Wednesday, July 17, 2024
Odisha (Orissa)


Folk Art

Rich Folk ArtFolk art is a higher form of culture in comparison to primitive art. The needs and peculiar problems of the village people's life find an expression in folk art. While satisfying the needs of the people, folk art attains a certain aesthetic level. Folk art is divided into two classes, Viz.

hand-made figures and moulded figures. The hand-made type is of a primitive pattern. Heads, eyes, eye-brows, lips etc of the figures are shown, but the legs are left out. In the moulded type a full human or animal figure is fashioned.

Folk art although dwindling, is still a living reality in Odisha (Orissa). Great skill is displayed in the making of dolls, toys, puppets, carvings on soapstone, wooden vessels, gate door ways, chests, palanquins, musical instruments, bridal costumes etc. Temple walls and walls of certain private houses are still painted.
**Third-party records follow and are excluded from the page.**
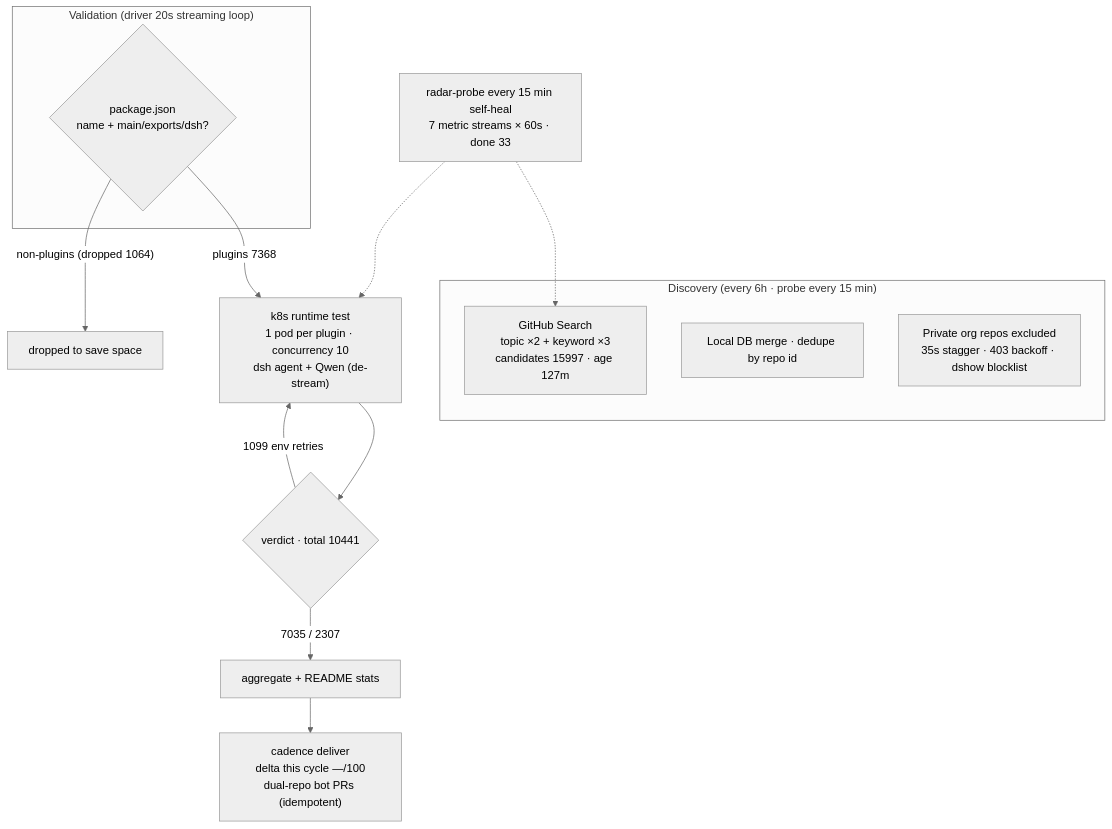
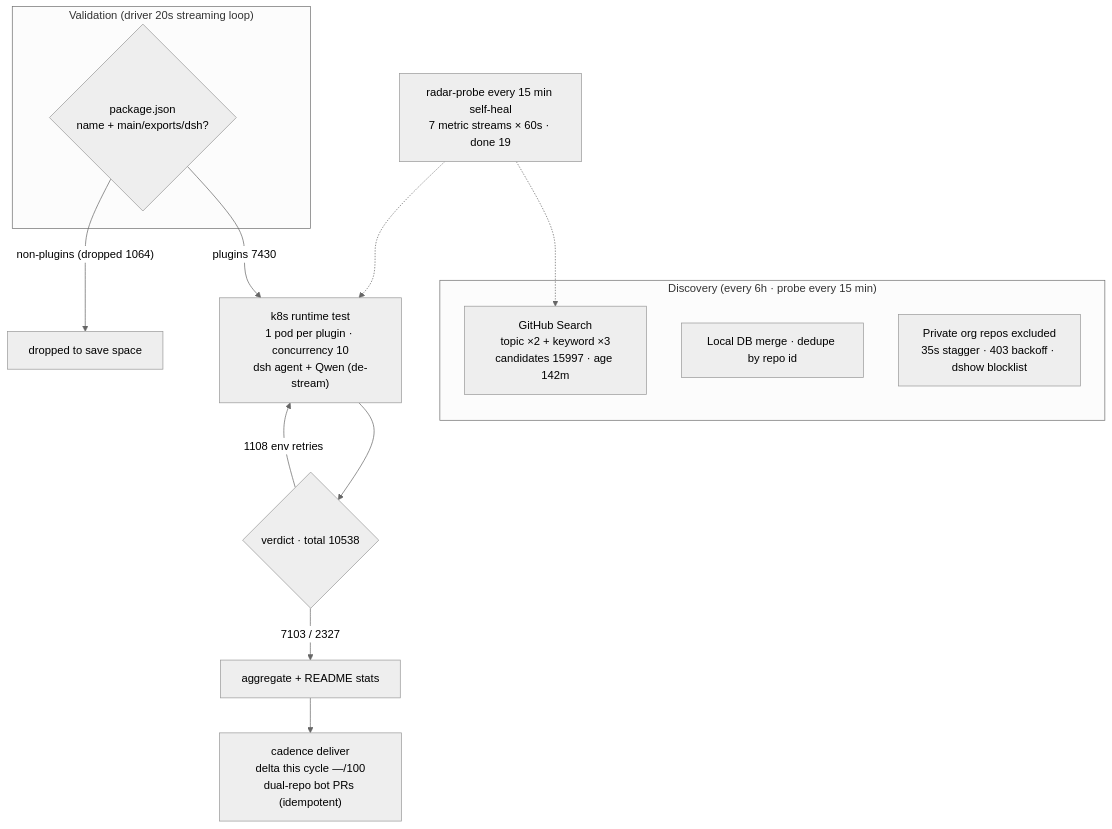
One commit to AdamPlatin123/awesome-dsh-plugins changed the diagram in README.en-US.md. Above: the diagram before and after it, drawn with Mermaid (neutral theme). The commit also changed other lines of this file and 4 other files, not shown here.

````diff
--- a/README.en-US.md
+++ b/README.en-US.md
@@ -45,20 +45,20 @@
 ```mermaid
 flowchart TB
     subgraph Discovery["Discovery (every 6h · probe every 15 min)"]
-        A1["GitHub Search<br/>topic ×2 + keyword ×3<br/>candidates 15997 · age 127m"]
+        A1["GitHub Search<br/>topic ×2 + keyword ×3<br/>candidates 15997 · age 142m"]
         A2["Local DB merge · dedupe by repo id"]
         A3["Private org repos excluded<br/>35s stagger · 403 backoff · dshow blocklist"]
     end
     subgraph Validation["Validation (driver 20s streaming loop)"]
         B1{"package.json<br/>name + main/exports/dsh?"}
     end
-    B1 -->|"plugins 7368"| C1["k8s runtime test<br/>1 pod per plugin · concurrency 10<br/>dsh agent + Qwen (de-stream)"]
+    B1 -->|"plugins 7430"| C1["k8s runtime test<br/>1 pod per plugin · concurrency 10<br/>dsh agent + Qwen (de-stream)"]
     B1 -->|"non-plugins (dropped 1064)"| B3["dropped to save space"]
-    C1 --> D1{"verdict · total 10441"}
-    D1 -->|"7035 / 2307"| E1["aggregate + README stats"]
-    D1 -->|"1099 env retries"| C1
+    C1 --> D1{"verdict · total 10538"}
+    D1 -->|"7103 / 2327"| E1["aggregate + README stats"]
+    D1 -->|"1108 env retries"| C1
     E1 --> E2["cadence deliver<br/>delta this cycle —/100<br/>dual-repo bot PRs (idempotent)"]
-    M["radar-probe every 15 min self-heal<br/>7 metric streams × 60s · done 33"]
+    M["radar-probe every 15 min self-heal<br/>7 metric streams × 60s · done 19"]
     M -.-> A1
     M -.-> C1
 ```
````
Drawing on canvas is still a practice in Odisha (Orissa). Odisha (Orissa)'s  'Patachitras' are famous in India and outside. Bowers of the pith flowers with figures of charming women are made on the occasion of 'Jhulana' (swinging festival of Radha and Krishna) on the full moon day of Shravana. Brass fishes, horn toys, filigree ornaments, a painted 'Farua' ( a temple-like wooden pot in which Vermilion is kept), textile and soapstone work and 'ganjapa' (traditional play card) of Odisha (Orissa) still draw wide attention. Palm leaf as a writing material is now out of use except on some ceremonial occasion. Some palm leaf manuscripts are carefully preserved in the museum at Bhubaneswar as specimens of traditional drawings and paintings.

Every woman in the village is morePainted Huts in Odisha (Orissa) or less acquainted with 'Chita' (painting on wall and floor with rice paste). The floor is painted with the feet of the goddess Lakshmi and the mud walls are decorated with paddy plants, finger-tips,  birds, lotus creepers etc on Thursdays in the month of Margashira. The south-facing doors are decorated with paddy plants, ornaments, lotuses, Jagannath, Balabhadra and Subhadra and cotton clinging on the turmeric paste and worshipped on the occasion of the Sun moving southwards on the Samkranti day of the month of Shravana.

Odisha (Orissa) Craft From specimens of art now available like the baked terracotta horses with a goddess under some big tree, the figure of the Puranic Brundabati bearing the basil (Tulsi) plant on the head, painted wooden cover of a palm leaf manuscript, cash boxes, utensils and pottery, we come to know how vividly art was integrated with ancient Odisha (Orissa)n life.  

Folk art is produced primarily for the artist's own use. It is not commercialized. Women do thread embroidery, and make fans out of grass roots. They make use of home-made articles. Folk art has its own individuality and character and it exists by its intrinsic merit, i.e. flight of fancy of the artist, its symmetrical form, rhythm of design and efficient workmanship. Materials used in folk art are local and not imported from outside.